Requirement
Go through the data line by line. Copy each one holding the string "bold".
BEGIN Task material
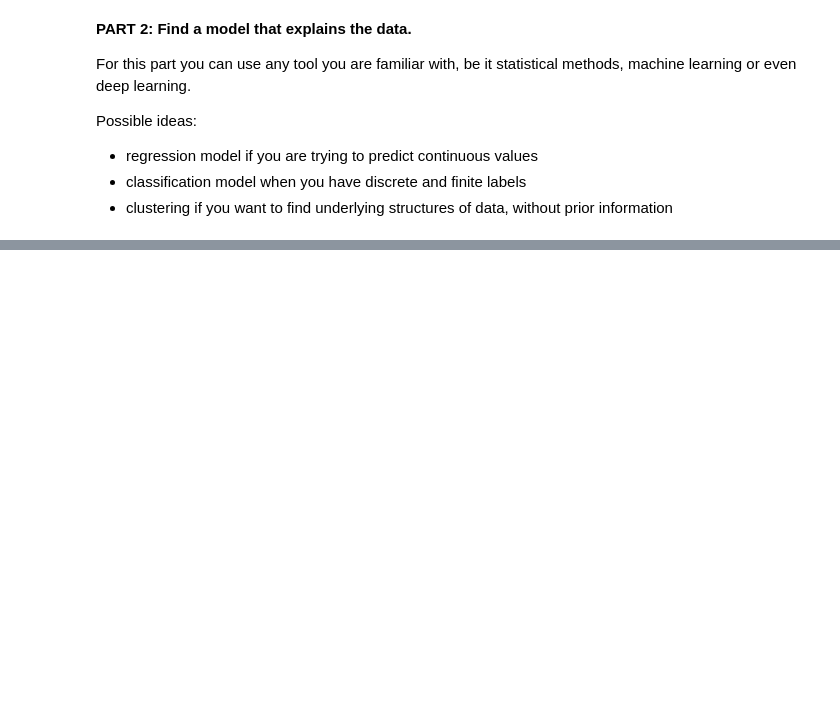
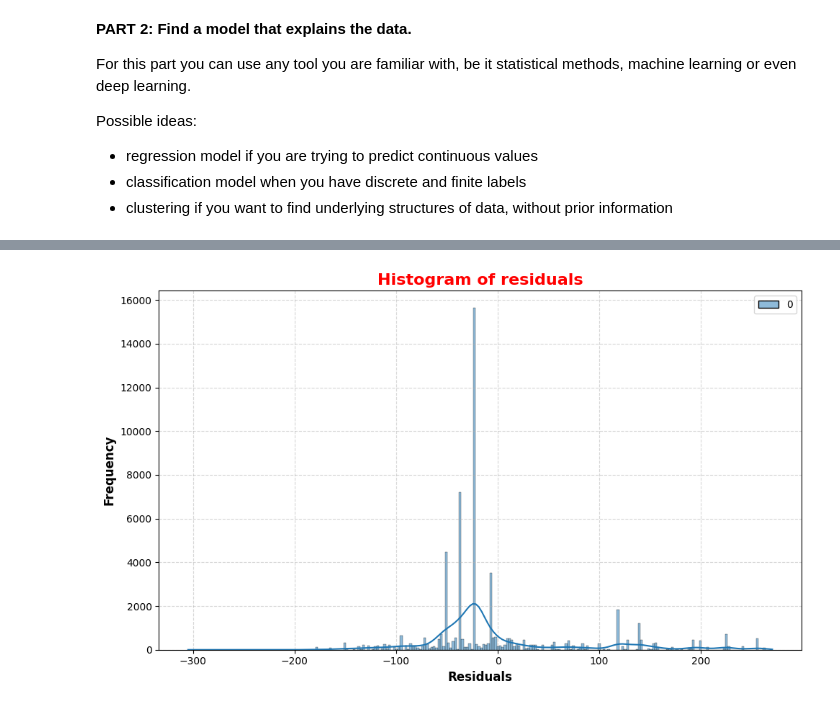
Before and after one commit to letizialanza01/Electric_Vehicles_Project, a Jupyter notebook: Electric_Vehicles_Project.ipynb, the cells around one changed output, grey strips where cells are left out. Saved outputs shown, nothing was run; the diff lists cells and outputs as text; code cells hidden in the pictures; blank space fills up the shorter version.

```diff
--- a/Electric_Vehicles_Project.ipynb
+++ b/Electric_Vehicles_Project.ipynb
@@ -1083,0 +1221,15 @@ Possible ideas:
+# %%
+residuals = y_test - y_pred
+plt.figure(figsize = (10,6))
+sns.histplot(residuals, kde = True, color = 'skyblue')
+plt.title('Histogram of residuals', fontsize = 16, fontweight = 'bold', color='red')
+plt.xlabel('Residuals', fontsize = 12, fontweight = 'bold', color = 'black')
+plt.ylabel('Frequency', fontsize = 12, fontweight = 'bold', color = 'black')
+plt.xticks(fontsize = 10, color = 'black')
+plt.yticks(fontsize = 10, color = 'black')
+plt.grid(True, linestyle = '--', alpha = 0.5)
+
+plt.tight_layout()
+plt.show()
+# %% [output]
+[figure, added]
```
Also changed, not shown: parts of 19 cells of this notebook.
END Task material
Answer for this exercise
+plt.title('Histogram of residuals', fontsize = 16, fontweight = 'bold', color='red')
+plt.xlabel('Residuals', fontsize = 12, fontweight = 'bold', color = 'black')
+plt.ylabel('Frequency', fontsize = 12, fontweight = 'bold', color = 'black')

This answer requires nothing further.